The hungry traveller can choose from a wide choice of eateries. In this city, you'll find all kinds of food from all corners of the world. Most restaurants offer Czech as well as international dishes.
The price of a restaurant meal is around 150,- CZK, drinks aroud 30,- CZK. Most restaurants accept international credit cards. Restaurants are open usually to 11 or 12 p.m.
Czech cuisine is quite heavy. Lots of meat (usually pork or beef) served with dumplings, potatoes or rice, in a sauce. The traditional Czech dish is "Knedlo, zelo, vepro" (roast pork served with dumplings and sauerkraut), served always with a glass of beer. Another classic dishes are "Svickova na smetane" (sliced beef sirloin served in a cream sauce with a garnish of cranberries and, of course, dumplings) or "Gulas" (goulash served with dumplings and often garnished with onion slices). For dessert, restaurants serve "Palacinky" (rolled crepes filled with either fruit or jam and topped with whipped cream and chocolate), "Ovocne knedliky" (dumplings filled with plums or other fruit and topped with sugar, cream cheese and melted butter) or "Jablecny strudl" (apple strudel, sometimes served with vanilla ice-cream or whipped cream).
Czech beer "Pivo" is famous worldwide. The best-known Czech beers are Pilsner Urquell "Plzen" and Budweiser "Budejovicky Budvar". Gambrinus, Staropramen, Velkopopovicky Kozel, Krusovice and Radegast are other famous brands. Usually each pub is supplied by a single brewery so only one brand of beer is available. Some beerhouses brew their own beer and it is possible to order an excursion to a brewery. If you would like to taste an original Czech liqueur, order Becherovka. It is a bitter-sweet, yellow herbal drink. It can be served both as an aperitif and a liqueur or diluted with tonic.
Traditional Czech menus have two sets of entrees. The first set is called "hotova jidla" which means ready-to-serve. The other is "minutky" which means cooked-to-order. The first are generally traditional Czech dishes - meats (pork or beef) in heavy cream sauces served with dumplings. Ready-to-serve meals are much cheaper than cooked-to-order meals and are only available until about 3 p.m.

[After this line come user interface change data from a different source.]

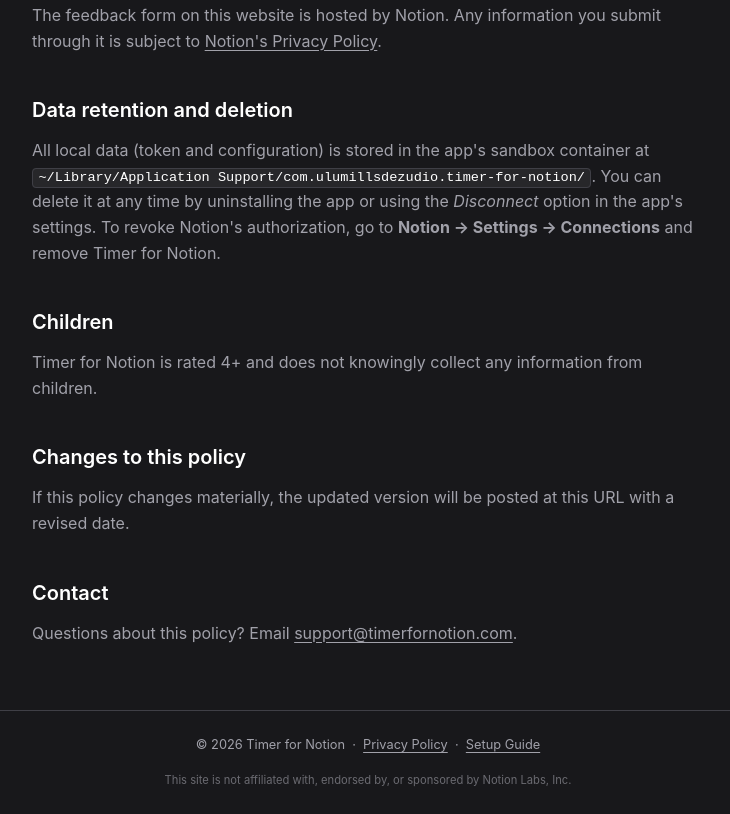
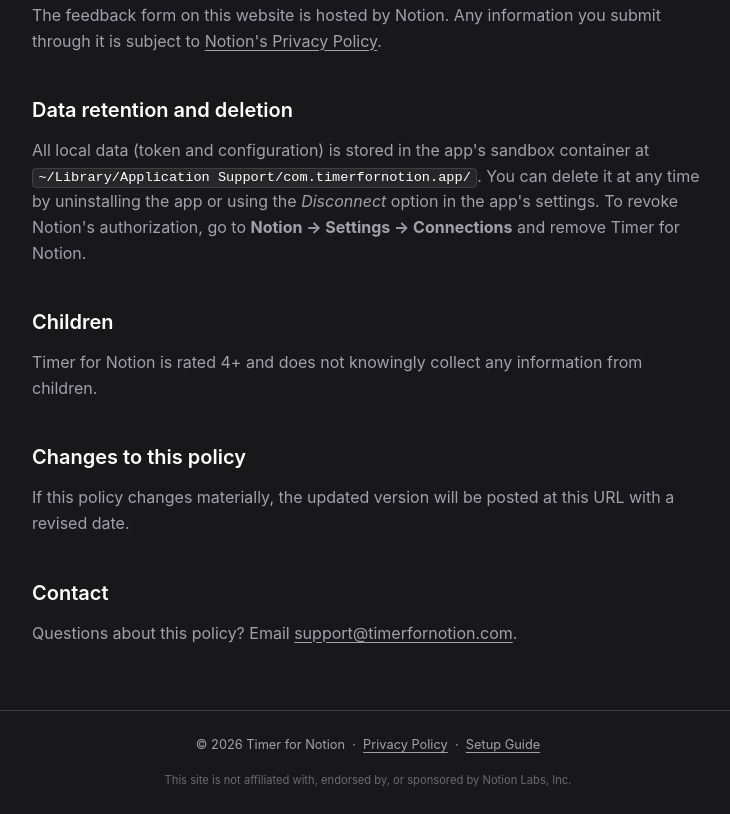
Before and after one commit to ulumills/notion-timer-site, a plain HTML site: page privacy.html in a window 1280 px wide. Shown: the part 1047-1861 px from the top of the page, without its empty margins (272-1002 px from the left). Drawn offline with Linux system fonts and the light colour scheme.

Commit message:
Update privacy.html

```diff
--- a/privacy.html
+++ b/privacy.html
@@ -43,7 +43,7 @@
   <p>The feedback form on this website is hosted by Notion. Any information you submit through it is subject to <a href="https://www.notion.so/privacy">Notion's Privacy Policy</a>.</p>
 
   <h2>Data retention and deletion</h2>
-  <p>All local data (token and configuration) is stored in the app's sandbox container at <code>~/Library/Application Support/com.ulumillsdezudio.timer-for-notion/</code>. You can delete it at any time by uninstalling the app or using the <em>Disconnect</em> option in the app's settings. To revoke Notion's authorization, go to <strong>Notion → Settings → Connections</strong> and remove Timer for Notion.</p>
+  <p>All local data (token and configuration) is stored in the app's sandbox container at <code>~/Library/Application Support/com.timerfornotion.app/</code>. You can delete it at any time by uninstalling the app or using the <em>Disconnect</em> option in the app's settings. To revoke Notion's authorization, go to <strong>Notion → Settings → Connections</strong> and remove Timer for Notion.</p>
 
   <h2>Children</h2>
   <p>Timer for Notion is rated 4+ and does not knowingly collect any information from children.</p>
```
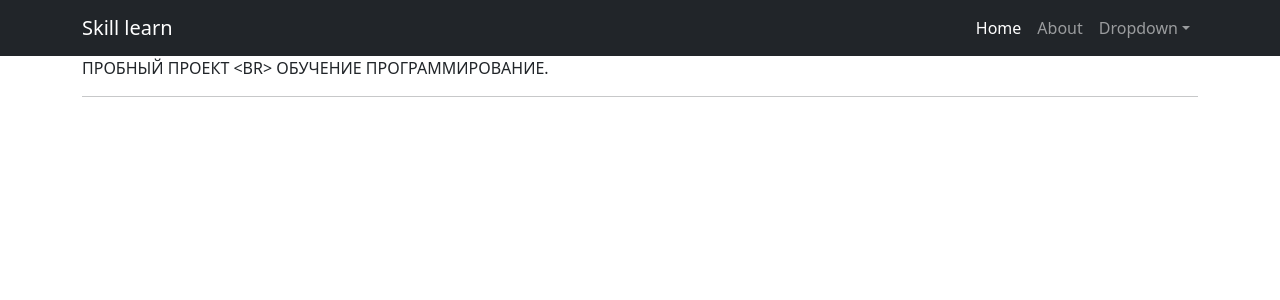
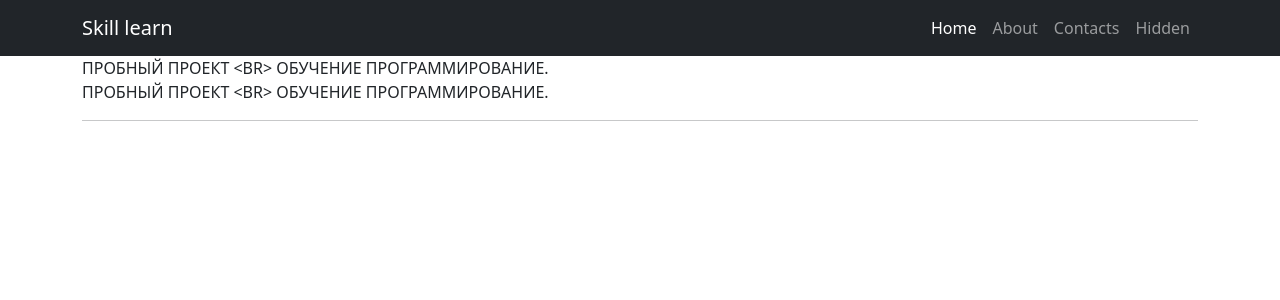
Before and after one commit to AntonEngi/Django_Learn_SkillFact, a Django app: template project/templates/flatpages/about.html in a window 1280 px wide. Shown: the top 300 px of the page. Run offline with Django 4.2, Linux system fonts and the light colour scheme; the template is opened without the code that fills it: values that come from a table or form of the project are taken from there, others are empty; data comes from the database, SQL or seed files in the repository; both versions use the stored data as it was after the commit; some libraries are stand-ins or nearby versions.

Commit message:
Static_page - 3 Duplicate content On one of the pages, fonts and text sizes have been changed. ...

```diff
--- a/project/templates/flatpages/about.html
+++ b/project/templates/flatpages/about.html
@@ -1,6 +1,7 @@
 {% extends 'flatpages/default.html' %}
 
 {% block content %}
+    {{ flatpage.content }} <br>
     {{ flatpage.content }}
     <hr>
 {% endblock content %}
--- /dev/null
+++ b/project/templates/flatpages/contact.html
@@ -0,0 +1,6 @@
+{% extends 'flatpages/default.html' %}
+
+{% block content %}
+    {{ flatpage.content }}
+    <hr>
+{% endblock content %}
--- a/project/templates/flatpages/default.html
+++ b/project/templates/flatpages/default.html
@@ -16,21 +16,23 @@
         <!-- Responsive navbar-->
         <nav class="navbar navbar-expand-lg navbar-dark bg-dark">
             <div class="container">
-                <a class="navbar-brand" href="#">Skill learn</a>
+                <a class="navbar-brand" href="/home/">Skill learn</a>
                 <button class="navbar-toggler" type="button" data-bs-toggle="collapse" data-bs-target="#navbarSupportedContent" aria-controls="navbarSupportedContent" aria-expanded="false" aria-label="Toggle navigation"><span class="navbar-toggler-icon"></span></button>
                 <div class="collapse navbar-collapse" id="navbarSupportedContent">
                     <ul class="navbar-nav ms-auto mb-2 mb-lg-0">
-                        <li class="nav-item"><a class="nav-link active" aria-current="page" href="#">Home</a></li>
+                        <li class="nav-item"><a class="nav-link active" aria-current="page" href="/home/">Home</a></li>
                         <li class="nav-item"><a class="nav-link" href="/about/">About</a></li>
-                        <li class="nav-item dropdown">
-                            <a class="nav-link dropdown-toggle" id="navbarDropdown" href="#" role="button" data-bs-toggle="dropdown" aria-expanded="false">Dropdown</a>
-                            <ul class="dropdown-menu dropdown-menu-end" aria-labelledby="navbarDropdown">
-                                <li><a class="dropdown-item" href="#">Action</a></li>
-                                <li><a class="dropdown-item" href="#">Another action</a></li>
-                                <li><hr class="dropdown-divider" /></li>
-                                <li><a class="dropdown-item" href="#">Something else here</a></li>
-                            </ul>
-                        </li>
+                        <li class="nav-item"><a class="nav-link" href="/about/contact/">Contacts</a></li>
+                        <li class="nav-item"><a class="nav-link" href="/hidden/">Hidden</a></li>
+{#                        <li class="nav-item dropdown">#}
+{#                            <a class="nav-link dropdown-toggle" id="navbarDropdown" href="#" role="button" data-bs-toggle="dropdown" aria-expanded="false">Dropdown</a>#}
+{#                            <ul class="dropdown-menu dropdown-menu-end" aria-labelledby="navbarDropdown">#}
+{#                                <li><a class="dropdown-item" href="#">Action</a></li>#}
+{#                                <li><a class="dropdown-item" href="#">Another action</a></li>#}
+{#                                <li><hr class="dropdown-divider" /></li>#}
+{#                                <li><a class="dropdown-item" href="#">Something else here</a></li>#}
+{#                            </ul>#}
+{#                        </li>#}
                     </ul>
                 </div>
             </div>
```
Also changed, not shown: project/templates/flatpages/hidden.html (added, +8 -0 lines), project/templates/flatpages/home.html (added, +10 -0 lines), project/db.sqlite3, project/static/media/pngwing.jpg (added).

A tip of 5-10% is appreciated in any tourist restaurant with table service. The usual protocol is for them to tell you the total food bill and for you, as you hand over the money, to say how much you are paying with the tip included. For instance, if the bill comes out to 137,- CZK, you pay 150,- CZK leaving your waiter, waitress or bartender a 13,- CZK tip.